Then the talk turns to the evil herself – Annabelle and her role in the family. “Well, initially she was a replacement,” says LaPaglia. “Something to replace the loss. Then it stared getting weirder, and they started making contracts with entities. I think it’s like if you were unfortunate enough to lose a child, there’s a desperation that goes along with that – like what can you do, what could you have done to change the wanting of them there or the expectation when things are caught short when a young person dies? I think his intent at the beginning was good intent; it was a placebo I guess in a way; a way of filling the hole, but it doesn’t.”
With such a dark topic as the loss of a child explored in such depth as in the film, Otto says this is a film that will make its audience stop and think. “I think it’s a subject that people don’t like to think about,” she says. “I mean, I don’t like thinking about it myself, but I think you feel empathy for that situation. You think if something like that happened to me and I had the chance to feel the presence of my daughter again or have some resemblance of her, even though I couldn’t have real child to love and to hold, but if I could just have a little bit of that back –what wouldn’t you do to have that?”
“That’s why mediums do so well,” adds LaPaglia. “They sell that!”
“Just to have that little bit of light for a minute is so tempting,” continues Otto. “And I mean, they don’t know that when they have notes being sent and that, they don’t see that as something evil. They don’t even see it as a presence: they see it as a blessing, as some kind of miracle.”

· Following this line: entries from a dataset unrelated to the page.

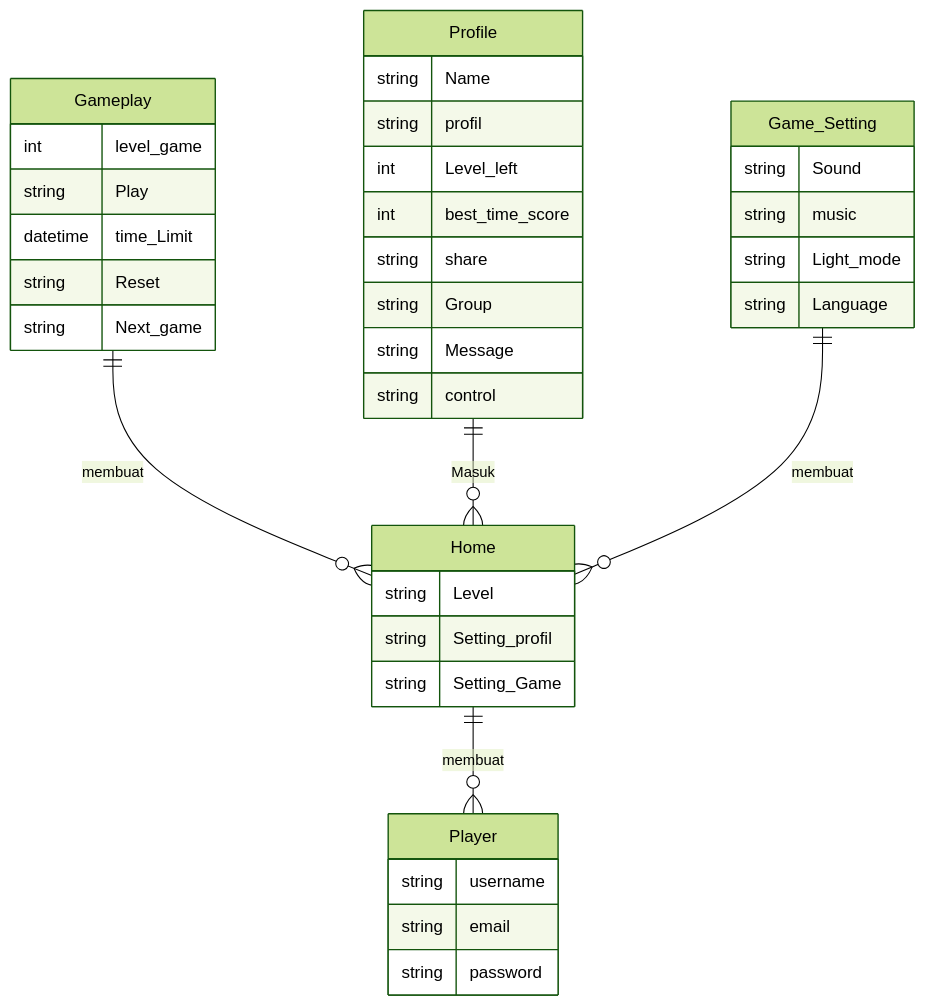
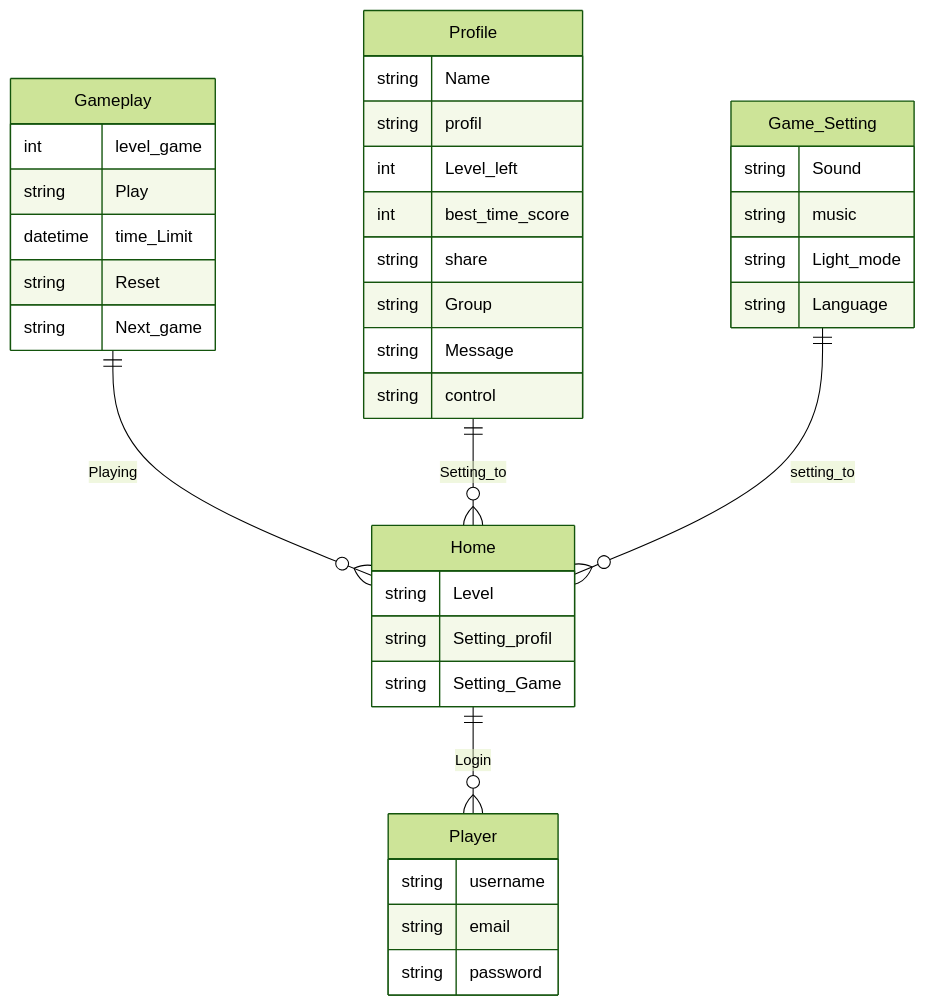
The first of 2 diagrams in review.md (Nightroom/Memoryasmaulhusna.github.io), drawn with Mermaid (forest theme) before and after one commit.

````diff
--- a/review.md
+++ b/review.md
@@ -44,44 +44,44 @@
 ```mermaid
 
 erDiagram
 
-  Gameplay ||--o{ Home  : membuat 
+  Gameplay ||--o{ Home  : Playing 
   Gameplay {
     int level_game
     string Play
     datetime time_Limit 
     string Reset
     string Next_game  
   }
     Player {
     string username
     string email
     string password
     
   }
-    Profile ||--o{ Home  : Masuk
+    Profile ||--o{ Home  : Setting_to
     Profile {
     string Name
     string profil 
     int Level_left 
     int best_time_score
     string share
     string Group
     string Message
     string control
     
   }
-Game_Setting ||--o{ Home  : membuat 
+Game_Setting ||--o{ Home  : setting_to 
   Game_Setting {
     string Sound
     string music 
     string Light_mode
     string Language 
   }
-  Home ||--o{ Player  : membuat 
+  Home ||--o{ Player  : Login
   Home {
     string Level
     string Setting_profil
     string Setting_Game
   }
 ```
````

“But Annabelle doesn’t play well with others,” says LaPaglia laughing. “It all comes back to single child syndrome.”
Annabelle: Creation is in cinemas now.